*** Block opens ***

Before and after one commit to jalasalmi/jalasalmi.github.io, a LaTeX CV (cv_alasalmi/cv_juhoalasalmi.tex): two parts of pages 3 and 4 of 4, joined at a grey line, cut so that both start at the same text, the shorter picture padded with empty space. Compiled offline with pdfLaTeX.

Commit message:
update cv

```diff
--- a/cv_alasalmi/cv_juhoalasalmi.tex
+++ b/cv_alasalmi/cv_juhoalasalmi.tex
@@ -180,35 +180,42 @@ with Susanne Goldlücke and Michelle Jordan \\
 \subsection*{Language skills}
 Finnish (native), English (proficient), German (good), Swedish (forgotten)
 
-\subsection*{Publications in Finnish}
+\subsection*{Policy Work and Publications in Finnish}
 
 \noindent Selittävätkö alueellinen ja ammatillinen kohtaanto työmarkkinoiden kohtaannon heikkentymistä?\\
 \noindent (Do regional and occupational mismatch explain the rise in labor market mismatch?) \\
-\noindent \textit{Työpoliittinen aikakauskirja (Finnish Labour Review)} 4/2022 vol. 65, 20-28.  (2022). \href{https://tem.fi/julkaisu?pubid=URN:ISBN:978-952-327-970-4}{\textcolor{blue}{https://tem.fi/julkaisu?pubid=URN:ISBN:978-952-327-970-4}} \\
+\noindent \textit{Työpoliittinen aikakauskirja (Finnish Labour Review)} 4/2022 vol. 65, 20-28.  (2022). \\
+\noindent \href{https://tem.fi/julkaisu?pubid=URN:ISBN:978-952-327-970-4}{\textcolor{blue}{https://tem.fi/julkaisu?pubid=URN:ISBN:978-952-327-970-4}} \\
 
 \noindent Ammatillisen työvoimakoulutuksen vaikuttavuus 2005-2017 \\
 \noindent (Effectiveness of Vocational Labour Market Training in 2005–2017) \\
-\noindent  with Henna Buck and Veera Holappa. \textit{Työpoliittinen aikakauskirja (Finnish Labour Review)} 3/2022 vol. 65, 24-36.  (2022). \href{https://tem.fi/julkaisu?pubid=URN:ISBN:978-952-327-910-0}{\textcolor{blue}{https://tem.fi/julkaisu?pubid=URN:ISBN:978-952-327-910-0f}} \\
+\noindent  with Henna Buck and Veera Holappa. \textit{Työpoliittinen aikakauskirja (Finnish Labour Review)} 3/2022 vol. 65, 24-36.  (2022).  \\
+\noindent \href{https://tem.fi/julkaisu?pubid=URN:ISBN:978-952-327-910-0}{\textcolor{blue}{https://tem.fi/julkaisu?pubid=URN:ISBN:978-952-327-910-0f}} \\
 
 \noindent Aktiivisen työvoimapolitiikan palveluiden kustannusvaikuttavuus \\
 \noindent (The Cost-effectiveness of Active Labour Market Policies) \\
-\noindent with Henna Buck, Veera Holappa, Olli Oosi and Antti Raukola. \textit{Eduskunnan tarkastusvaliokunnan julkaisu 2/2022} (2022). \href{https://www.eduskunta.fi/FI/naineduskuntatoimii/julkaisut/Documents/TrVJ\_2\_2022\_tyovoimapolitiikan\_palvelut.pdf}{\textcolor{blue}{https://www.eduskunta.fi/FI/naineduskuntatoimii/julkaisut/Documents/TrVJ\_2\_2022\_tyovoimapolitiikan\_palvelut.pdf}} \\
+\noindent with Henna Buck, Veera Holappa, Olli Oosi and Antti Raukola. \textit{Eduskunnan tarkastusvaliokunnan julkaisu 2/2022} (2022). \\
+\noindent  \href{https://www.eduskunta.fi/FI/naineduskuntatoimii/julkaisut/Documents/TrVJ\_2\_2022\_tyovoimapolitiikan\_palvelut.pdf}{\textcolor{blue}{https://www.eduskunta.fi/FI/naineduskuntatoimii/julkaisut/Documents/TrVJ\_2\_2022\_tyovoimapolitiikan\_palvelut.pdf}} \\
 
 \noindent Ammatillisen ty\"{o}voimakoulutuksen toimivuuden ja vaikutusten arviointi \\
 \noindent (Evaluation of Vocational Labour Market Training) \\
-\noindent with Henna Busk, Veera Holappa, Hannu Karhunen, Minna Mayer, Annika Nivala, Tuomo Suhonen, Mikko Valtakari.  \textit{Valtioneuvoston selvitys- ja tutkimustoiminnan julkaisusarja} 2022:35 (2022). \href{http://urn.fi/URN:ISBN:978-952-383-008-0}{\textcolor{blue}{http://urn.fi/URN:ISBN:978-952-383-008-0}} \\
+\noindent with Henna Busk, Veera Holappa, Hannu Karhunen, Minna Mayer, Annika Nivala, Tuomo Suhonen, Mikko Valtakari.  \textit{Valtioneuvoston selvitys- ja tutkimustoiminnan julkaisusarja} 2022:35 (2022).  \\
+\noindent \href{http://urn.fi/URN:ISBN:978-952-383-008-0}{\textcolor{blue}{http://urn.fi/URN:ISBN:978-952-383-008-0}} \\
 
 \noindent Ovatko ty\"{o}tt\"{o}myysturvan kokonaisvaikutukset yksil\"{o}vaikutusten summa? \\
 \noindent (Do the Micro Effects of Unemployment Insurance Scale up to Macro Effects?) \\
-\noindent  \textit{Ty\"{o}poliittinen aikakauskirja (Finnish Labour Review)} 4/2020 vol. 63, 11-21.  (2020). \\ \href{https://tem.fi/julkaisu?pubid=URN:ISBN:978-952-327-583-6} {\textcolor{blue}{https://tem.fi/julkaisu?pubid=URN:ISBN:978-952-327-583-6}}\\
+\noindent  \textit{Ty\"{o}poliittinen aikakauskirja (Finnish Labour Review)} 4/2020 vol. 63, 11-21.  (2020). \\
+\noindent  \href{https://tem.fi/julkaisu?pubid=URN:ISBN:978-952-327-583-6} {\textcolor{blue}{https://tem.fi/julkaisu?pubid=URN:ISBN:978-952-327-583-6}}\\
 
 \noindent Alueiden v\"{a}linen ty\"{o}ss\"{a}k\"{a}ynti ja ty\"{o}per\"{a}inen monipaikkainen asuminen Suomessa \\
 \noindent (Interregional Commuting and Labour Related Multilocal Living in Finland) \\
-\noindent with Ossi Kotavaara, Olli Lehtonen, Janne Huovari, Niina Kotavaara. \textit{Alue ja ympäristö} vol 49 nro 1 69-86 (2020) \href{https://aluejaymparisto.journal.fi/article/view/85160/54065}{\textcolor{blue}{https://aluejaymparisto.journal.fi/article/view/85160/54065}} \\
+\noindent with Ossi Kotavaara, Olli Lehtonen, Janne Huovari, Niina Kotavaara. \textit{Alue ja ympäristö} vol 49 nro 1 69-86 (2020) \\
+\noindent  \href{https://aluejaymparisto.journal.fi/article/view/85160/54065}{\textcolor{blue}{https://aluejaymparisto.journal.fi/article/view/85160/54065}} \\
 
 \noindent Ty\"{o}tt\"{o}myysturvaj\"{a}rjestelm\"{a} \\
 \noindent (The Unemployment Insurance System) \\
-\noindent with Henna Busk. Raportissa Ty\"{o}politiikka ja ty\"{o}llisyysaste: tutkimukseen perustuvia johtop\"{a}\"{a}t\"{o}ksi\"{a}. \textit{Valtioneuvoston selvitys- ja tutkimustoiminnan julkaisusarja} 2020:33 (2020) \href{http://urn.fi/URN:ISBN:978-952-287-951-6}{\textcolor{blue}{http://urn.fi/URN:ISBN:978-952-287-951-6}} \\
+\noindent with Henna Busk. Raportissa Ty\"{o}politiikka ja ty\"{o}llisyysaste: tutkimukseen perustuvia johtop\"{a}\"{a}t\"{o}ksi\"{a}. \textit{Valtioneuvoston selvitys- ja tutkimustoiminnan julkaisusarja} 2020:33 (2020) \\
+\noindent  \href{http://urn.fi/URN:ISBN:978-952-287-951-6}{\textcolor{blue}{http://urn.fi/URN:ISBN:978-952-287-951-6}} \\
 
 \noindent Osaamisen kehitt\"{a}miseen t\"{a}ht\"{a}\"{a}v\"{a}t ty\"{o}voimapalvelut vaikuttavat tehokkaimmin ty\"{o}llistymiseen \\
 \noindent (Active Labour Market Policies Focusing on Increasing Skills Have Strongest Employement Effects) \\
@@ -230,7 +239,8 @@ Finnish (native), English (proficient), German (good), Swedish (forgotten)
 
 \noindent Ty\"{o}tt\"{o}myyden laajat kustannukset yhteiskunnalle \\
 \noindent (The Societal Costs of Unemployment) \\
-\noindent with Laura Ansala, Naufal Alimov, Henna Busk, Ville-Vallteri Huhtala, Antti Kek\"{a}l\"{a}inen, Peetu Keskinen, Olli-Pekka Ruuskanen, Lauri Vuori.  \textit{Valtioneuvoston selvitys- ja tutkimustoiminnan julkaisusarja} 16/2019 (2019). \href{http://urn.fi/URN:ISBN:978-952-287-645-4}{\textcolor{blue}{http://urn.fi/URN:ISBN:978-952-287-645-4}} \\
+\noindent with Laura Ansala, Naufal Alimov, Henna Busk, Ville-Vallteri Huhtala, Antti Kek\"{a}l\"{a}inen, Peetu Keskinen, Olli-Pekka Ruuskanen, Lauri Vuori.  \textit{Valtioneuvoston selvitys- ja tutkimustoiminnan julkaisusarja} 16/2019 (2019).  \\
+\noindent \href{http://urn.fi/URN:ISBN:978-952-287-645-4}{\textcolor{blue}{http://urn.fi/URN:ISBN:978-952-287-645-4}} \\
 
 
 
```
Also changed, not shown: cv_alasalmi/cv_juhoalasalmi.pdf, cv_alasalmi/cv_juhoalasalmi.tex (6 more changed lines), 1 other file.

*** Block closes ***

### [What needs to be done]
Check the listing above for lines containing the string "subsection", and copy each one.

### [Solution below]
 \subsection*{Language skills}
-\subsection*{Publications in Finnish}
+\subsection*{Policy Work and Publications in Finnish}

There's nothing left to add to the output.